For some reason the bodyguards controlling the front entrance felt that the best way to create a frisson of excitement on the street was to let visitors in, one at a time, very slowly. So mummies and daddies from far and wide got soaked in the rain waiting to meet up with their respective offspring who were locked inside waiting for the party to start.

I forgot to take my camera in the excitement , so photos of the artwork will have to wait; for now here's a couple from my portfolio. The first is one for the London Villages project  london villages project, being my next-door-neighbour's tree. Some would argue that I should remove the airplane trail; I would argue that it is what the sky always looks like around my home, and I will therefore leave it as it is.

Crab apple from the series 'Springtime in Suburbia' 

Tonight we are out as a family for the first time in a while; celebrating new jobs for both my children. Somehow that feels more important than photography right now. The restaurant we have chosen sent me an e-mail this afternoon offering me a last minute ticket to their fashion show tonight due to 'last minute cancellations'. I had visions of dining amongst the Chislehurst wags, surrounded by ladies in high heels and men with fast/big/black 4x4 cars. Not quite what I had  planned ; so I gave them a call and was pleased to hear that the fashion show is in a marquee; which should be fun as it is currently full-on June monsoon weather and very cold. We will be fine, tucked indoors in the warm.......................... lets hope the chef is indoors too.

from the series 'n'aller pas trop vite'

Wednesday, 8 June 2011

Insomnia ....................... a poem for my classmates


It's over

I can relax

I should be fast asleep

But lying here

at 3am

my mind spins on, relentlessly,

wondering how it will fill

the whole uncharted day that is


Not wanting to be immersed in the domestic bliss

that is a clean and tidy desk,

a spotless fridge.

Last night a programme on botanical classification

"bringing order to the chaos that is nature"

Those words,
my words,
others' words.

They won't go away.

I want to be a photographer

thinking, creating, curating.

Fractals and chaos

Order and classification

My mind won't stop

I'm clinging on



fearful of stagnating.

What will tomorrow bring?

Sunday, 5 June 2011

Hawkwood ; a sanctuary in suburbia

There is a real feeling of an end in sight for all the members of my course; today most of us have been busy printing off our final assessment of our projects, getting work ready to hand in tomorrow, and wondering how we will fill all the time that is suddenly going to become available.
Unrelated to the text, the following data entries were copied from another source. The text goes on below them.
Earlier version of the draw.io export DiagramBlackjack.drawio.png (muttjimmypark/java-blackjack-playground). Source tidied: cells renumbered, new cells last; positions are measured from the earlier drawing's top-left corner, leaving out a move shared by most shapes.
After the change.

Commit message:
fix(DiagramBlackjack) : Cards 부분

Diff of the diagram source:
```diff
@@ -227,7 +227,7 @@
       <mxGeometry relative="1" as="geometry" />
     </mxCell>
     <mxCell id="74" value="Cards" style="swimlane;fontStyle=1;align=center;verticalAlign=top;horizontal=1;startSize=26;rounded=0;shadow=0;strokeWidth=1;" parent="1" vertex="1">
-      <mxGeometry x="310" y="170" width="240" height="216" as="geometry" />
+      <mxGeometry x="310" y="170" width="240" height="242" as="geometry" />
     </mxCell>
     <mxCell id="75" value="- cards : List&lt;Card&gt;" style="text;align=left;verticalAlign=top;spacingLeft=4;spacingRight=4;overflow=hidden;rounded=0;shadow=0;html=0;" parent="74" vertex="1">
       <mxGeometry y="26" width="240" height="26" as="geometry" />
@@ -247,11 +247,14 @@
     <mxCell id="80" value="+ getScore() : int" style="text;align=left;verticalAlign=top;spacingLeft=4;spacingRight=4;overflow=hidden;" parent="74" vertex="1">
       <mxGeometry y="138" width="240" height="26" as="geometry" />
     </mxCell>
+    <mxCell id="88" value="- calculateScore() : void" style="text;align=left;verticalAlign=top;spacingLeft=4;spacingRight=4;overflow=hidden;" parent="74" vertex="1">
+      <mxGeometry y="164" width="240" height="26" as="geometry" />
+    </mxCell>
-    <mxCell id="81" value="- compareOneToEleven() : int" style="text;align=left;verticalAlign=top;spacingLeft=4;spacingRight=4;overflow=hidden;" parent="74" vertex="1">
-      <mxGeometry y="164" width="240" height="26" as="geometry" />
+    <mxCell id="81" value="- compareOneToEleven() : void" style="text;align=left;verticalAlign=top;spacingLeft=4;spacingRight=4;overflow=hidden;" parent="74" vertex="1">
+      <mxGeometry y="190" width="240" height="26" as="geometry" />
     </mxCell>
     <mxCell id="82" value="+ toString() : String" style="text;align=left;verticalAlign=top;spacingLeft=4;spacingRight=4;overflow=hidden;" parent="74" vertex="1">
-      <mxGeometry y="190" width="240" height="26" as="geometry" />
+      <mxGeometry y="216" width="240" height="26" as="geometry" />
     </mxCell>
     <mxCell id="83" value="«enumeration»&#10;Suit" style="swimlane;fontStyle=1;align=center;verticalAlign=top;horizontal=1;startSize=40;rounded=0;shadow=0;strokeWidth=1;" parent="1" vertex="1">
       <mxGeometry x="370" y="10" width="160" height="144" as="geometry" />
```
Already some of us have found time to read a novel, go to the shops and have a lie in. For myself, I find this weekend that I can suddenly sleep again; a welcome relief after weeks of waking up at 6am thinking about what else needs to be done. I was able to enjoy a walk on the beach at Camber without worrying about the time passing and feeling that I should be somewhere else. Most importantly of all, I actually wanted to take some photographs, something that I have been avoiding for the last 3-4 weeks, as I didn't feel I would have time to process them. I feel quite excited at the prospect of having some time to think.
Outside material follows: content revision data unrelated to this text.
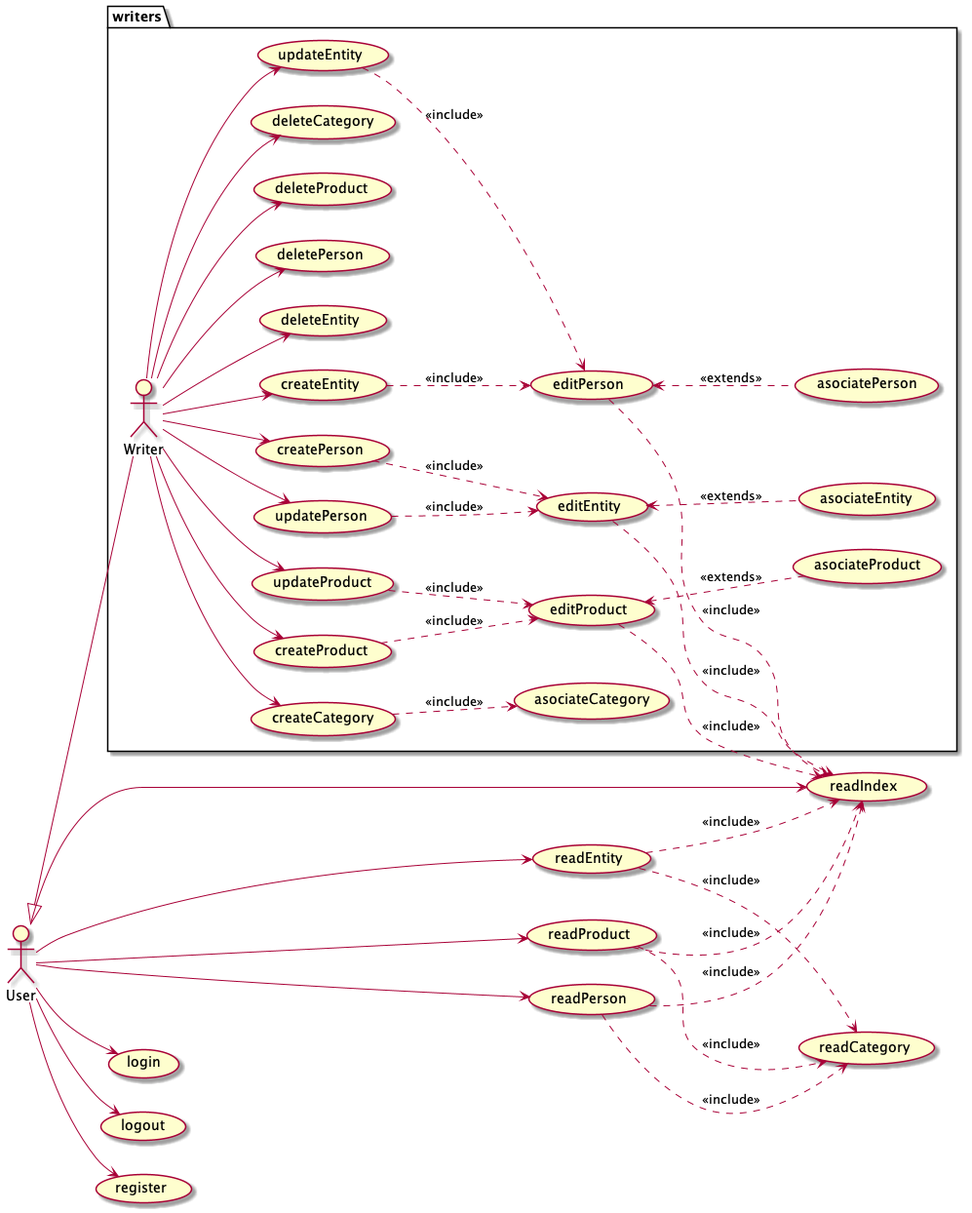
nataliacasanova/analesdelaciencia keeps this PlantUML diagram as img/diagramaActoresCasosUso.png. Above is the earlier version.
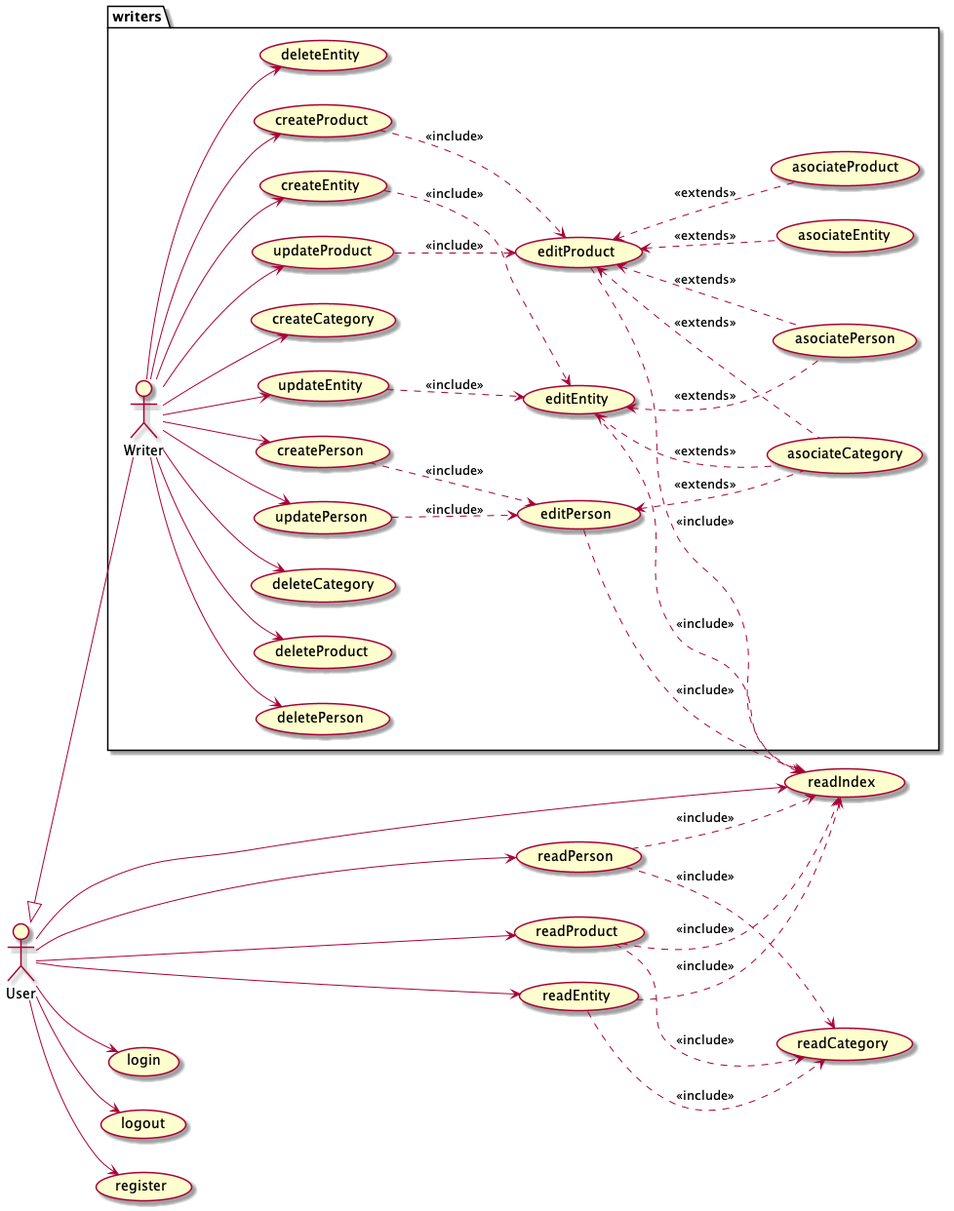
After the change.

Diff of the diagram source:
```diff
@@ -65,16 +65,23 @@
 
 
 
-createEntity ..> editPerson : <<include>>
-createPerson ..> editEntity : <<include>>
+createEntity ..> editEntity : <<include>>
+createPerson ..> editPerson : <<include>>
 createProduct ..> editProduct : <<include>>
-updateEntity ..> editPerson : <<include>>
-updatePerson ..> editEntity : <<include>>
+updateEntity ..> editEntity : <<include>>
+updatePerson ..> editPerson : <<include>>
 updateProduct ..> editProduct : <<include>>
-editEntity <.. asociateEntity: <<extends>>
-editPerson <.. asociatePerson: <<extends>>
+editEntity <.. asociatePerson: <<extends>>
+editEntity <.. asociateCategory: <<extends>>
+
+editProduct <.. asociatePerson: <<extends>>
+editProduct <.. asociateEntity: <<extends>>
+
+
+editPerson <.. asociateCategory: <<extends>>
+
 editProduct <.. asociateProduct: <<extends>>
-createCategory ..> asociateCategory: <<include>>
+editProduct <.. asociateCategory: <<extends>>
 
 editPerson ..> readIndex : <<include>>
 editEntity ..> readIndex : <<include>>
```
So it is with great pleasure that I release details of my book "Hawkwood"; a very personal project for my family containg a poem I have written for them,with photos taken there in the last few months. Hawkwood is a haven in suburbia, owned by the National Trust. I have walked there countless times, and as I describe in my poem, it has kept me alive through good times and bad. My hand made book with the same title is still not right; I need to work on getting the paper and format perfect. In the meantime this softcover book will have to do. It forms another strand of my work for the London Villages Project in which memebers of London Independent Photography record their chosen localities within the London suburbs.

Tuesday, 31 May 2011

a book is born

We are getting near the end of the road; a few days until all the work has to be handed in. My book is published today, and a copy will be sent to the British Library as a requirement of publishing with an ISBN number.